The isolation that came with lockdowns and that yearning for connection is explored through the relationship of Julio (Gonzalo Bouza) and Carlos (Lloveras), who after a tragedy befell Julio – this opening up the film with a sombre tone – disconnected from one another. Experiencing his own trauma too, Carlos takes up from mainland Spain to the idyllic Ibiza, where Julio has settled comfortably into the life of a handyman, living in a seaside trailer; the two finding each other again in the hope of rediscovering their friendship without the distraction of the outside world – something now all too familiar.
As Julio goes about his work day, Carlos sets his sights on training his body and mind for a 9.5 kilometre swim over a stretch to a neighbouring island – something that holds more of a sentimental value than we are initially privy to. Both of their individual journeys align them with Alba (Alicia Lorente), a tourist similarly escaping her own woes, though they are ultimately unaware of their shared connection. Both men meet her in natural, unforced circumstances – Julio helping her in a professional capacity, Carlos innocently swimming up to her on a secluded beach – and she falls for each of them in differing manners.
Given how quiet the movie is in terms of its ensemble, it makes sense that Alba, Carlos and Julio would all keep to themselves regarding their new found relationships. The idea of finding a new person to connect with in a time where it was no longer something being taken for granted means Alba’s unintentional secrecy to both Carlos and Julio is justified, and though Julio alludes to meeting a woman and enjoying her company, Carlos has no reason to think it’s the very same that he has been privately entertaining. Naturally the eventual realisation of who they all are to each other is a moment that erupts with a certain ferocity, but Lloveras’s script (co-written with Joan Lloveras Mora) remains poetic and mature in how they handle such a situation; dramatic, yes, but all sound within their reasoning.
Strikingly captured – it really is so refreshing to see Ibiza presented in a more natural light than its party atmosphere often suggests – and tenderly emotional without adhering to manipulative tactics, Lloveras has crafted something genuinely beautiful and affirming with Ibiza Blue. Turning the disadvantage of a time period where travel and substantial interaction was a challenge into an intimate study, allowing these broken humans to find themselves through the relationships they didn’t know they needed, furthers his lyrical prowess as a storyteller.

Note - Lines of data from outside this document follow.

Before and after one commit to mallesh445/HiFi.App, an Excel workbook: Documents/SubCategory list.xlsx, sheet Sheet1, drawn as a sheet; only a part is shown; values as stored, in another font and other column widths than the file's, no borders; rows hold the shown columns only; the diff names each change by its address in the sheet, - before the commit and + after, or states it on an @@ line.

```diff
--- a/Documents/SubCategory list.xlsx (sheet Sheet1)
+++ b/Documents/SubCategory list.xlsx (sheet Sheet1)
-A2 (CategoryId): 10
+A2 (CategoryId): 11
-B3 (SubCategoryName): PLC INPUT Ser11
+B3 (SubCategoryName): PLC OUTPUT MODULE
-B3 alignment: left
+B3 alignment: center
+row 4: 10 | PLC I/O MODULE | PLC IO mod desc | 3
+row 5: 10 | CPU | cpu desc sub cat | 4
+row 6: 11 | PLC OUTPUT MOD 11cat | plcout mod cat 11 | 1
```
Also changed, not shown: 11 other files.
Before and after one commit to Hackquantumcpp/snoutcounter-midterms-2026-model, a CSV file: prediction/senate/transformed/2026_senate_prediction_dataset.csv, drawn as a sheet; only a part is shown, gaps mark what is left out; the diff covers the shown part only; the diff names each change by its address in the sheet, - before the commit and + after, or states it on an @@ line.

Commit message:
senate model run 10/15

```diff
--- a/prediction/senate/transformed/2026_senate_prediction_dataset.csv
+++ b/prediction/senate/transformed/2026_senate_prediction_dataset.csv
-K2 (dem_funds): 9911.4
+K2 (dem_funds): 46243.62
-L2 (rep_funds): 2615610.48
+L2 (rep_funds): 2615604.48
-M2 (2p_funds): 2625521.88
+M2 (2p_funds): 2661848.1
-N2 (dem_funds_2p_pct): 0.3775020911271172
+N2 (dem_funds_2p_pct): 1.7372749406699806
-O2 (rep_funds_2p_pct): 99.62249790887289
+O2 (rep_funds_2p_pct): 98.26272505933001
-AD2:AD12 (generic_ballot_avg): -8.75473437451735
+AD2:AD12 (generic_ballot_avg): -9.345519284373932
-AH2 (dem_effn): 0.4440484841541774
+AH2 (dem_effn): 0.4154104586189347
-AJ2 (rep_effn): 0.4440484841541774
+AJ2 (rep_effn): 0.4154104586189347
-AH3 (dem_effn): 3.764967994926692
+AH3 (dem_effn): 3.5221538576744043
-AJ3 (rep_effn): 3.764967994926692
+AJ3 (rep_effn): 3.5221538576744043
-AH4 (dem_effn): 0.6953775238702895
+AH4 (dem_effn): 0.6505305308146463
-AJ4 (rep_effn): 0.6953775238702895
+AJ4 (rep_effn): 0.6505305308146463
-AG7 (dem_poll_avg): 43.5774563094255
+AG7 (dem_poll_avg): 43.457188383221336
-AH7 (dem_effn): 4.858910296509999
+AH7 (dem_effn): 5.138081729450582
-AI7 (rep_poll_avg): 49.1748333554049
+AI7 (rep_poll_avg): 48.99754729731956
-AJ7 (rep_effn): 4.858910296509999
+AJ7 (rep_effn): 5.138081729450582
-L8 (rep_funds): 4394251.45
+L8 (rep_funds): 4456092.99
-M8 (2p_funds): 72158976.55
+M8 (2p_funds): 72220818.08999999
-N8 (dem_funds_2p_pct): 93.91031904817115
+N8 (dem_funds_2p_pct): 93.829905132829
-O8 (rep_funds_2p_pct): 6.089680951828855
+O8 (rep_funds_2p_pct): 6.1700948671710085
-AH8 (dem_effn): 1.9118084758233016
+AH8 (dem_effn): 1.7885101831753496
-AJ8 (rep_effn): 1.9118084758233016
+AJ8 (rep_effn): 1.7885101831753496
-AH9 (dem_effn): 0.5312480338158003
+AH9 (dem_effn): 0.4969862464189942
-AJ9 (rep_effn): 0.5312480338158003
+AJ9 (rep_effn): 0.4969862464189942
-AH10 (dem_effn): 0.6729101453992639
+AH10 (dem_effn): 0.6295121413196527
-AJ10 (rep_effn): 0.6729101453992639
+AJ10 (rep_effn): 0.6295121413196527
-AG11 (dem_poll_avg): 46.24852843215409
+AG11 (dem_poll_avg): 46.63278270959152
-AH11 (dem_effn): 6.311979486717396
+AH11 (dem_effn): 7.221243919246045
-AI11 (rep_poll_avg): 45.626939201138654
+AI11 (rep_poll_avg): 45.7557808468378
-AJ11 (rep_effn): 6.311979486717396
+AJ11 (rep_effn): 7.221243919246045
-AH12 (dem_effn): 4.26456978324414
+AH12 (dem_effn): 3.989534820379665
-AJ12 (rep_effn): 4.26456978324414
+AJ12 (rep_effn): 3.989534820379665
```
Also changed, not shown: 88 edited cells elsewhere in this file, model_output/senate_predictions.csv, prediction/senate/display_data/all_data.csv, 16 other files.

FOUR STARS (OUT OF FIVE)
Ibiza Blue is playing as part of this year’s Santa Barbara International Film Festival, taking place between February 8th and 18th, 2023. For more information head to the official SBIFF page.